From the outside, especially when still parked in our garage, you’re impressed by just how imposing this compact platform is. On a wheelbase of 106 inches, and stretching just over fifteen feet, its footprint isn’t unlike any number of midsize sedans. Its sheetmetal, utilizing Hyundai’s ‘Fluidic Sculpture’ design mantra, doesn’t ‘skinny up’ the visual, as the Santa Fe Sport’s prominent grille, sculpted flanks and rear upswing aft of the C-Pillar suggest a visual heft far greater than its immediate competition, the RAV4 or Chevy Equinox. Better to position it against the Ford Edge; the Edge shares an identical overall length but is almost 500 pounds heavier and can tow 2,000 fewer pounds when equipped with Ford’s EcoBoost 2.0 liter four.
We liked the overall design, while wishing manufacturers (Honda!) would realize that any number of rear vision cameras can’t minimize the restrictive aspect of the smallish rear window between rear door and hatch.
Inside, Hyundai’s design efforts are fully credible, with convenient controls occupying an instrument panel of unified design. My aforementioned wife (still just the one…) loved the navigation, while we both enjoyed the intuitive ease with which adjustments to audio and ventilation could be made. It’s a ‘this century’ layout even a guy from the last century can embrace. Front seats, covered in perforated leather, are both comfortable and supportive (‘though don’t go autocrossing), while the split rear seats, divided 40/20/40, can be folded from the cargo area. Imagine…
It’s under the Santa Fe hood where the differentiation is its most stark. The Santa Fe Sport receives one of two powertrains, both of which boast gasoline direct injection (GDI). Standard is the Theta II, a 2.4 liter DOHC four delivering 190 horsepower and 181 lb-ft of torque. With its 6-speed automatic trans it can deliver 22 city, 33 highway and a combined 26 miles-per-gallon with front-wheel drive. The Santa Fe’s sweetspot, however, is occupied by the optional 2.0 liter turbocharged four. With its twin-scroll turbo blowin’ the scene the Santa Fe Sport 2.0T enjoys 264 horsepower and an absolutely sweet 269 lb-ft of torque. Estimated fuel economy is 20/27/22 for the 2.0T with AWD; our mileage, with a spirited combination of stop-go-and-GO, was just over 21. Were fuel efficiency a higher priority, front-wheel drive turbos deliver a 25 combined – and we’d probably get 21.
The Santa Fe’s chassis, featuring MacPherson struts up front and a fully independent multi-link in the rear, provides a predictable menu while delivering a completely unpredictable result. This crossover is planted, with connected steering, composed ride and predictable handling. In bone dry Dallas we didn’t have a chance to test the all-wheel drive capabilities, but can tell you that there was no perceptible torque steer when pulling the gas-powered trigger. Again, we wouldn’t take the Santa Fe Sport autocrossing (for that Hyundai offers its Genesis Coupe or Veloster Turbo), but we’d take it cross-country in a Chevy-inspired heartbeat.

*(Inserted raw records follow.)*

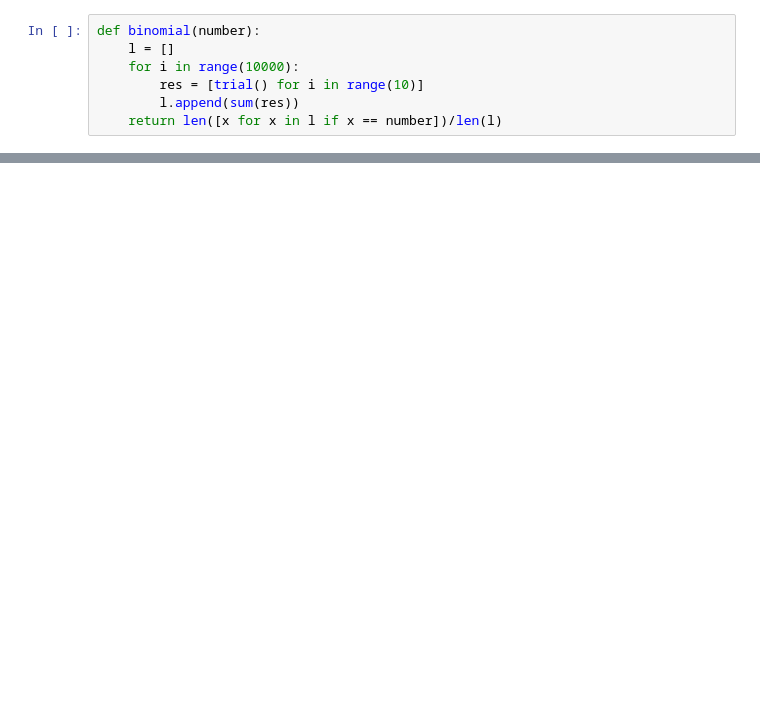
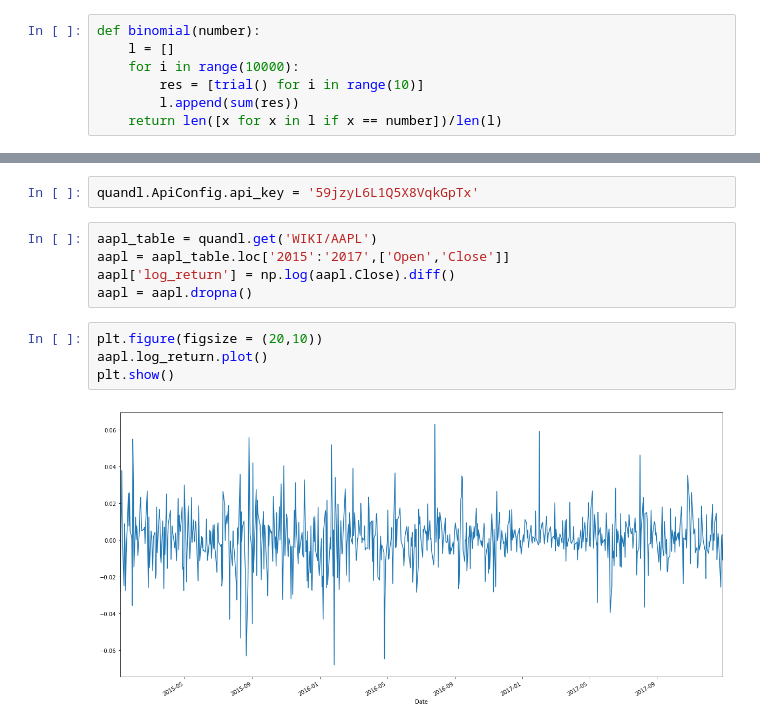
Before and after one commit to ivalderrama/quant_connect, a Jupyter notebook: tutorial/intro_to_financial_python/07_Random Variables and Distributions.ipynb, the cells around one changed output, grey strips where cells are left out. Drawn from its saved outputs; the diff is of its cells as text; blank space fills up the shorter version.

```diff
--- a/tutorial/intro_to_financial_python/07_Random Variables and Distributions.ipynb
+++ b/tutorial/intro_to_financial_python/07_Random Variables and Distributions.ipynb
@@ -104,0 +105,13 @@ plt.show()
+# %%
+quandl.ApiConfig.api_key = '59jzyL6L1Q5X8VqkGpTx'
+# %%
+aapl_table = quandl.get('WIKI/AAPL')
+aapl = aapl_table.loc['2015':'2017',['Open','Close']]
+aapl['log_return'] = np.log(aapl.Close).diff()
+aapl = aapl.dropna()
+# %%
+plt.figure(figsize = (20,10))
+aapl.log_return.plot()
+plt.show()
+# %% [output]
+[figure, added]
```
Also changed, not shown: parts of 10 cells of this notebook.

With crossed t’s and dotted i’s, the Santa Fe Sport product team would seem to have done virtually everything to ensure the Santa Fe’s success. We remain slightly puzzled by a window sticker that can stretch to an as-tested $36K (with destination), but then, we’re puzzled by a Ford Edge exceeding $40K or a Cadillac ATS reaching $50,000(!). In short, we’re puzzled – but the frown dissolves with but one push of your right foot and the oh-so-righteous result.